Components are the fundamental building blocks of UIs in Litho. They consist of a render function that can use the component's props and state to configure and return other components. The returned components are further resolved by recursively calling render on them until the process results in primitives like Text or Image, which can be positioned and materialized on the screen.

The following example shows a component that takes a name as a prop and renders a greeting with a Text component.

class HelloComponent(private val name: String) : KComponent() {

override fun ComponentScope.render(): Component {
return Text(text = "Hello $name!")

If you need to integrate your own views/drawables with Litho, please see Primitive Components


What's the relationship between a component and a view?

In practice, a component is just a type and a bag of props and is cheap to instantiate. Instantiating a component does not instantiate a View. At mount time, only primitive components that mount Views or have View properties (such as viewTag) will materialize Views in the final layout.

Declaring a Component​

A component is declared as a simple sub-class of KComponent, overriding a single function: render. You can declare the props a component takes as standard val properties; as is normal in Kotlin, these may be declared as optional by providing a default value.

To instantiate an existing component, specify the props in the constructor of that component. By convention, named arguments are used for clarity, even if the prop is required:

Text(text = "Hello $name!")

Note that KComponents are only supported in Kotlin; if you need to declare a component from Java, look at the legacy Spec API.

Rules for components​

For correctness, Litho components must follow two functional-programming rules:

  1. Components must be immutable - they only support val properties (no var properties!). Components are re-used across threads, so mutability can introduce subtle but aggravating correctness issues.
  2. render must be a pure function without side-effects - if render is called with the same props and state, it should always return the same result without modifying other app state.
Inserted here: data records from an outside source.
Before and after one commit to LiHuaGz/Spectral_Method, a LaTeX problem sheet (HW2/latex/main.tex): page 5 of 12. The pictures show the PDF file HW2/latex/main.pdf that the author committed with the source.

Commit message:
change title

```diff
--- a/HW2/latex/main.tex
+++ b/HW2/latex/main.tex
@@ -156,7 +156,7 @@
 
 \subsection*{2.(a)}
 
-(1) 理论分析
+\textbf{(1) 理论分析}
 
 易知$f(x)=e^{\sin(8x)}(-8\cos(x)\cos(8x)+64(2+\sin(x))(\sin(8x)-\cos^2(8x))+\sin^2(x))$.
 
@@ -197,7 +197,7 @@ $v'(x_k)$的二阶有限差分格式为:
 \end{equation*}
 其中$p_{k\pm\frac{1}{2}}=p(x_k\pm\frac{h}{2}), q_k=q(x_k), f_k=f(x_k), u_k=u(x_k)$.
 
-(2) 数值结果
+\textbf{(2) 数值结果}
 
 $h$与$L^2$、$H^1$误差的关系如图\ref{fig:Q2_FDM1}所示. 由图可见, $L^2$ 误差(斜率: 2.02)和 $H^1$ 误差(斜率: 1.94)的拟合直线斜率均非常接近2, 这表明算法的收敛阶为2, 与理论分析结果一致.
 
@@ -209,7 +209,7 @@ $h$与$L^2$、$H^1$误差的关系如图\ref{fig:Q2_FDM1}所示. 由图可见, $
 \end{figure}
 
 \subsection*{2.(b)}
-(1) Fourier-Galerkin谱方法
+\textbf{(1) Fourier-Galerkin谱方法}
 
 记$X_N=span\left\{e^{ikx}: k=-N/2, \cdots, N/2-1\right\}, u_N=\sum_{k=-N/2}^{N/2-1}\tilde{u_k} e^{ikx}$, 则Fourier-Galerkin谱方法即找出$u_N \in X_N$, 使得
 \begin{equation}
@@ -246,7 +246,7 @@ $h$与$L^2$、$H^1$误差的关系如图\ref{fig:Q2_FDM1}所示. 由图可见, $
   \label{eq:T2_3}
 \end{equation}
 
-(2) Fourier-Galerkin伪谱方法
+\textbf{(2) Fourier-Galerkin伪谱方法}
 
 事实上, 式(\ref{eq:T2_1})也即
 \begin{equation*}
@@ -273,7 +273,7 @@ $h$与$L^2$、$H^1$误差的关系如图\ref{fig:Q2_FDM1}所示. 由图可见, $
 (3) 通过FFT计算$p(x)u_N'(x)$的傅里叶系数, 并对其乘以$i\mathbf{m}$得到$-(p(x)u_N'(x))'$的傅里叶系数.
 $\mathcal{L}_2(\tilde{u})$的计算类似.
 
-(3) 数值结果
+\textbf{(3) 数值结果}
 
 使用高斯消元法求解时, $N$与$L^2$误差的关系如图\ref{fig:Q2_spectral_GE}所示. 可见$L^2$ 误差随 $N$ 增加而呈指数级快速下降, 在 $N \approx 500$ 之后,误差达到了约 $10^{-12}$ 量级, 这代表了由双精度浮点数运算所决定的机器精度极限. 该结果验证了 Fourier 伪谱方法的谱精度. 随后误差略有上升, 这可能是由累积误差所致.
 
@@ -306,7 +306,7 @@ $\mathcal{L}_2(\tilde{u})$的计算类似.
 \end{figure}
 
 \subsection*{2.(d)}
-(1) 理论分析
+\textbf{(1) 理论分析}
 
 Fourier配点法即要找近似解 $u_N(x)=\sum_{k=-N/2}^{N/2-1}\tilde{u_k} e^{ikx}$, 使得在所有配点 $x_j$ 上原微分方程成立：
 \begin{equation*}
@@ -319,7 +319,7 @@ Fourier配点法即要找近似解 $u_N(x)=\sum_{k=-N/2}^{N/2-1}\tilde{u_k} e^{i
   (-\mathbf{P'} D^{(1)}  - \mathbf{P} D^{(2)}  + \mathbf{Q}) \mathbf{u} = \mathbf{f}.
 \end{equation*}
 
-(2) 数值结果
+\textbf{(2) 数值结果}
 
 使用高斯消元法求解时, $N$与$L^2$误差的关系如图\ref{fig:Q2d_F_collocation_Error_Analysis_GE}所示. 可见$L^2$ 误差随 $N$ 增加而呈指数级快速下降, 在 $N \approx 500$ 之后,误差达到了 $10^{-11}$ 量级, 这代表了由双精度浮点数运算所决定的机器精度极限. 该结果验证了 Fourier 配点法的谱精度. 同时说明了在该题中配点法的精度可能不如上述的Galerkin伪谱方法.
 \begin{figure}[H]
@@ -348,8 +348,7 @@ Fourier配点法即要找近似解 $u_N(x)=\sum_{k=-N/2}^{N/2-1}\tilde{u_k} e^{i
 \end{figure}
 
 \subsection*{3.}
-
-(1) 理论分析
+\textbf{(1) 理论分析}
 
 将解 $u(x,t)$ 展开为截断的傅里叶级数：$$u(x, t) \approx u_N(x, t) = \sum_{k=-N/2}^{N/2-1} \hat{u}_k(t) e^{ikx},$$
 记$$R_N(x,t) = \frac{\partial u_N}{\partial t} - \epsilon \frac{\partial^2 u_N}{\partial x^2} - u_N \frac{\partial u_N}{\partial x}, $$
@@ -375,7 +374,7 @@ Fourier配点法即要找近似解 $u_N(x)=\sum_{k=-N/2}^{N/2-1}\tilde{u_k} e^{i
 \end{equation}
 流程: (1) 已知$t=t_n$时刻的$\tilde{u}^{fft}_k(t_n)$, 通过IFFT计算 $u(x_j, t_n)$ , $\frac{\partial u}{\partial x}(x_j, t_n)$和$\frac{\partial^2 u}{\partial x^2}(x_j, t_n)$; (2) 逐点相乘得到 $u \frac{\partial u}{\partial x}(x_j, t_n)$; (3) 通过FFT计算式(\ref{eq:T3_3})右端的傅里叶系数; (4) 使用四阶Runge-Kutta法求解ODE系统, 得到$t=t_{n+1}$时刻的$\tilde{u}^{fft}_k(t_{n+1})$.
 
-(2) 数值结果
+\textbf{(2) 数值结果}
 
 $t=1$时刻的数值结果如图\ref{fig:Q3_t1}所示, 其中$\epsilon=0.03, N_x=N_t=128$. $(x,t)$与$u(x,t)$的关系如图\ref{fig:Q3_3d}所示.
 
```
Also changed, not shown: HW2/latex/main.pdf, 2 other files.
Other ways to configure components​

Following are some other ways you can affect your component's rendering:

  • Common Props - uses the Style object to configure built-in behavior on a component, like click handling and background color.
  • Tree Props - provides a way to give access to contextual objects, like a theme or logging utility, to all components in a sub-tree without having to manually pass them.
  • State - allows a component to persist private state across updates to the tree.